While Dan highlights that you cannot reliably identify special and common causes simply by looking at a Scatterplot, and that it is more beneficial to try classifying variation as internal or external, the TameFlow approach does both.

In fact, TameFlow goes to great lengths to distinguish special and common causes, mainly through Frequency Analysis on Reason Logs. A Reason Log keeps track of the reasons why there were negative buffer signals. Identifying common reasons is a way to recognize common causes.

TameFlow is more refined when it comes to categorizing internal vs external variability. In TameFlow there is a lot of attention given to what falls inside your Span of Control, and this corresponds to Dan’s Internal Variability. However, regarding the External Variability, in TameFlow there is the further distinction of what might fall within your Sphere of Influence and what is truly out of control. The Sphere of Influence is where you have no direct control over possible causes of variability, yet you might influence people who have. This is where the tools of Psychological Flow come in handy, and can support improving Operational Flow.
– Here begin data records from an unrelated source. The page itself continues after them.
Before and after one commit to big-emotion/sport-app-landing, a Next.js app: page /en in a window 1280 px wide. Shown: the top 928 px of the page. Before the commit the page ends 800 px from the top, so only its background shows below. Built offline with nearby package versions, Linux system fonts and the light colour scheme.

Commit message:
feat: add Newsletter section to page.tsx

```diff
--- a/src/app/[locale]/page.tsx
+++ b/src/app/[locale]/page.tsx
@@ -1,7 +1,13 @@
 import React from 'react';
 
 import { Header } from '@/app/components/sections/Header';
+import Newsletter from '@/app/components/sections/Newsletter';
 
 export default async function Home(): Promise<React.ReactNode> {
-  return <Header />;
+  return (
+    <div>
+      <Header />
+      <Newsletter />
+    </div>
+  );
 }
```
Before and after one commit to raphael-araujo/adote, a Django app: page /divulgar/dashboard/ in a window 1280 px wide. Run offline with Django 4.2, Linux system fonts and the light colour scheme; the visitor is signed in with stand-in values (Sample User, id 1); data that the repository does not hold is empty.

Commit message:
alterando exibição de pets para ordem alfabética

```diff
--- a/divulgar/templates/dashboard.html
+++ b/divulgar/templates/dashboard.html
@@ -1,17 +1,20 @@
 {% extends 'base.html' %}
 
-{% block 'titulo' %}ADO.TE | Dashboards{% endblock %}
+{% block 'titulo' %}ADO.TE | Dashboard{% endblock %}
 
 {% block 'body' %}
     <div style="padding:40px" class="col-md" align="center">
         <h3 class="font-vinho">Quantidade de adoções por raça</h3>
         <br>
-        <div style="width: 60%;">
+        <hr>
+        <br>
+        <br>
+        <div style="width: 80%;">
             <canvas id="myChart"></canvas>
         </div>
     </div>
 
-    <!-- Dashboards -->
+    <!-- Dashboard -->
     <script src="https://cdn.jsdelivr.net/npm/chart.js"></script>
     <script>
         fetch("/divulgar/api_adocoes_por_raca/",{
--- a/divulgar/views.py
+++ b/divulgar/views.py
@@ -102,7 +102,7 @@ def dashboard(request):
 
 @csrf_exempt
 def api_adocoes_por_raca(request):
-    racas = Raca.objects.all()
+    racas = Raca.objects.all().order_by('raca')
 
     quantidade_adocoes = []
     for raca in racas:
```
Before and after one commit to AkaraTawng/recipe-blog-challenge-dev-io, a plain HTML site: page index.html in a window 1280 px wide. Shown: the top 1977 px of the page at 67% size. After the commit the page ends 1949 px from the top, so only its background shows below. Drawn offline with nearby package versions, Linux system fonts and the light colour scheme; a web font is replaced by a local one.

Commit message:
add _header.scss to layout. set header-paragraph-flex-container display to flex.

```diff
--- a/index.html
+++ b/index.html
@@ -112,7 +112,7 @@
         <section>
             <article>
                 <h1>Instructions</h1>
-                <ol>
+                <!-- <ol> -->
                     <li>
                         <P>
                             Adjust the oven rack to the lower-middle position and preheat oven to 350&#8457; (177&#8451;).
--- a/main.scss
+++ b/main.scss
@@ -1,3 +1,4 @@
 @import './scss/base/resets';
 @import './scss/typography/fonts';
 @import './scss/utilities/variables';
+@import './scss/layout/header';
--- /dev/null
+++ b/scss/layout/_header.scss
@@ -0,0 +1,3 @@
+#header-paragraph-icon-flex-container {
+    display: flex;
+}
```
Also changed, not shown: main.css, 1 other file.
Dan’s teaching about how to use Scatterplots with Standard Percentile Lines is the most valuable lesson in this chapter. Like his treatment of Cumulative Flow Diagrams, these concepts should be considered as fundamental for any TameFlow practitioner.